Urgh. Beauty pageants. That bizarre and outdated part of American culture that baffles almost all of us with its desperate struggle to uphold patriarchal norms against all the struggle for gender equality.
But in Virginia, beauty pageant contestant Camille Schrier is doing her best to challenge pageant stereotypes by celebrating women in science. The 24-year-old biochemist was crowned Miss Virginia after performing a science experiment as part of her pageant routine.
The usual talent section of traditional beauty pageants features a song or magic trick with contestants preparing a stereotypically non-academic talent. But Camille Schrier wanted to subvert the stereotype that women cannot be both beautiful and intelligent.
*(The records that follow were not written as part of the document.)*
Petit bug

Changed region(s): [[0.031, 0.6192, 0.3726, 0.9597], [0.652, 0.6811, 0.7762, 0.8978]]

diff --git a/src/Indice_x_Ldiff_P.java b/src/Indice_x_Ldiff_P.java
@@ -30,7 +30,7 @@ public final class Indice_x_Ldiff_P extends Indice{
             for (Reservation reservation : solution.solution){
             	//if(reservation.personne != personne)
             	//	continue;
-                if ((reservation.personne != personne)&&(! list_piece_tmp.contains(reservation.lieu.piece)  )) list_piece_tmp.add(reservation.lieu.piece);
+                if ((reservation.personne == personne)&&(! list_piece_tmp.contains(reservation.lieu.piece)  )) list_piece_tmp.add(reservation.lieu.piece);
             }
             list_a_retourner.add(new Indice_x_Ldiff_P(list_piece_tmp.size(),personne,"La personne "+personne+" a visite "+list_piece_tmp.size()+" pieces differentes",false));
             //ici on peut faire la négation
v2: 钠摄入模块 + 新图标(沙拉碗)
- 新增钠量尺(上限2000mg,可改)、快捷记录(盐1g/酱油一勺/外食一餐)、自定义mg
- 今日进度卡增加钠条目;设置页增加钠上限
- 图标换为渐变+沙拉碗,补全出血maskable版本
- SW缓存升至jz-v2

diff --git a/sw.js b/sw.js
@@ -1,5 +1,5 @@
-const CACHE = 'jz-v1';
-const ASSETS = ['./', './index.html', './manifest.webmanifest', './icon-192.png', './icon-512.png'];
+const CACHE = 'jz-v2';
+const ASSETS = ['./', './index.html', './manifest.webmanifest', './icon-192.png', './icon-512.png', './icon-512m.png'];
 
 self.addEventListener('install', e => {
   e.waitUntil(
So, she used her biochemistry major to conduct a science experiment on stage as her talent and encourage young girls to pursue scientific careers.
Ms. Schrier wowed the judges with a demonstration of the catalytic decomposition of hydrogen peroxide. Her outfit, a lab coat and safety goggles, also defied the stereotypical ball gowns and swimsuits of traditional US beauty pageants. After mixing a chemical solution into beakers, Schrier’s experiment concluded with an explosive ending as the solution erupted in blue and orange foam: the “Elephant Toothpaste” reaction.
Recently, pageant judges decided to break away from the belittling and stereotypical norms on which they were founded. They took proactive steps to focus the pageants on genuine talent and social impact of the contestants rather than beauty alone. These changes encouraged Ms. Schrier to enter the competition:
“The evolution of the Miss America competition, which reflects greater inclusiveness, and an opportunity to make a difference and win scholarships inspired me to step forward this year and compete.”
She told IFLScience.
“I am more than Miss Virginia. I am Miss Biochemist, Miss Systems Biologist, Miss Future PharmD looking toward a pharmaceutical industry career.”
Indeed, contestants in Miss America 2.0 spend more time highlighting their achievements and goals for the future rather than parading around in skimpy bikinis in a patronizing display of a very narrow, very white- and underweight-normative display of western beauty ideals. Dress codes have also moved away from traditional ball gowns, allowing contestants to wear something they feel better expresses their identity.
The changes follow hot on the heels of criticism that Miss America is not inclusive of women with different body shapes, disabled women and women of color. Well, it’s about time! It’s 2019 people, not the 1950s…
“We are no longer a pageant. Miss America will represent a new generation of female leaders focused on scholarship, social impact, talent, and empowerment.”
Said Gretchen Carlson, Chair of the Board of Trustees.
“We’re experiencing a cultural revolution in our country with women finding the courage to stand up and have their voices heard on many issues. Miss America is proud to evolve as an organization and join this empowerment movement.”
Popular Netflix feature length film Dumplin’ tackles the exclusivity of American beauty pageants and their toxic obsession with thinness in particular. Dumplin’ stars Danielle Macdonald as the Dolly Parton-loving, plus-size, body-conscious teenage daughter of Jennifer Aniston’s overbearing ex-beauty pageant queen. Macdonald’s character, Willowdean, decides to enter the town’s beauty pageant to point out how narrow the pageant’s definition of beauty is, and how outdated the tradition is. As Willowdean infiltrates the cliques at the heart of the pageant, she journeys the long and complex road to genuine body positivity and self-acceptance.
But the film raises another question: what message are we sending to our daughters and young women by upholding these very image-obsessed values for women? If we continue to judge our young women by something as shallow as beauty, we can so easily miss out on opportunities to encourage them to pursue their talents for other more important things, like Biochemistry!
Camille Schrier, who has dual Bachelor of Science degrees from Virginia Tech in Biochemistry and Systems Biology, is passionate about encouraging young women to pursue an education in Science, Technology, Engineering and Math (STEM) subjects. STEM subjects are still hugely dominated by men with 81% of engineering degrees earned in the US going to men, despite boys and girls performing equal in math and science.
Ms. Schrier hopes that her performance and other activist-inspired work will help to change these statistics and make for a more gender equal scientific world. We certainly hope that her performance inspired a new generation of young women to take up the challenge of cutting-edge scientific research!